How to complete this task »
Produce one exact copy of the records, no pictures.

(Data items)
* * * * * * *

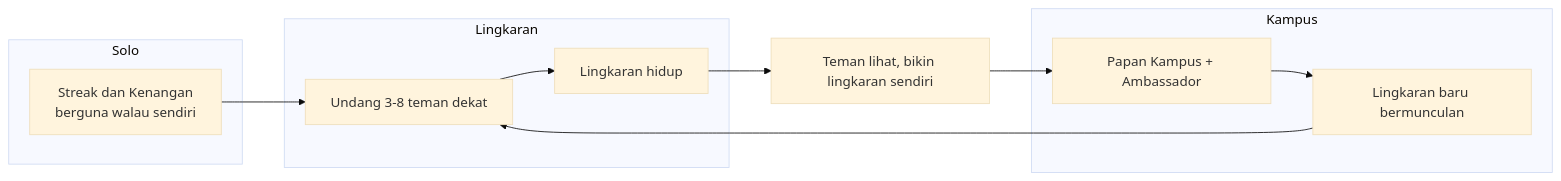
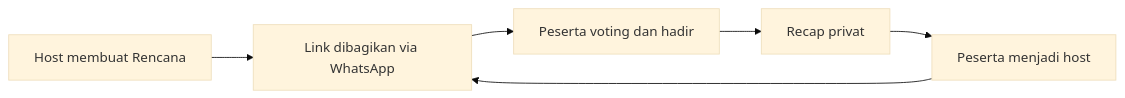
Before and after one commit to itsmhp/SocialMedia: the first of 2 diagrams in concept/03-growth-metrik-roadmap.md, drawn with Mermaid (base theme). The commit also changed other lines of this file and 10 other files, not shown here.

````diff
--- a/concept/03-growth-metrik-roadmap.md
+++ b/concept/03-growth-metrik-roadmap.md
@@ -11,16 +13,8 @@
 ```mermaid
 flowchart LR
-    subgraph Solo
-    A[Streak dan Kenangan<br/>berguna walau sendiri]
-    end
-    subgraph Lingkaran
-    B[Undang 3-8 teman dekat] --> C[Lingkaran hidup]
-    end
-    subgraph Kampus
-    D[Papan Kampus + Ambassador] --> E[Lingkaran baru bermunculan]
-    end
-    A --> B
-    C --> F[Teman lihat, bikin lingkaran sendiri]
-    F --> D
+    A[Host membuat Rencana] --> B[Link dibagikan via WhatsApp]
+    B --> C[Peserta voting dan hadir]
+    C --> D[Recap privat]
+    D --> E[Peserta menjadi host]
     E --> B
 ```
````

* * * * * * *

Task output »
Before and after one commit to itsmhp/SocialMedia: the first of 2 diagrams in concept/03-growth-metrik-roadmap.md, drawn with Mermaid (base theme). The commit also changed other lines of this file and 10 other files, not shown here.

````diff
--- a/concept/03-growth-metrik-roadmap.md
+++ b/concept/03-growth-metrik-roadmap.md
@@ -11,16 +13,8 @@
 ```mermaid
 flowchart LR
-    subgraph Solo
-    A[Streak dan Kenangan<br/>berguna walau sendiri]
-    end
-    subgraph Lingkaran
-    B[Undang 3-8 teman dekat] --> C[Lingkaran hidup]
-    end
-    subgraph Kampus
-    D[Papan Kampus + Ambassador] --> E[Lingkaran baru bermunculan]
-    end
-    A --> B
-    C --> F[Teman lihat, bikin lingkaran sendiri]
-    F --> D
+    A[Host membuat Rencana] --> B[Link dibagikan via WhatsApp]
+    B --> C[Peserta voting dan hadir]
+    C --> D[Recap privat]
+    D --> E[Peserta menjadi host]
     E --> B
 ```
````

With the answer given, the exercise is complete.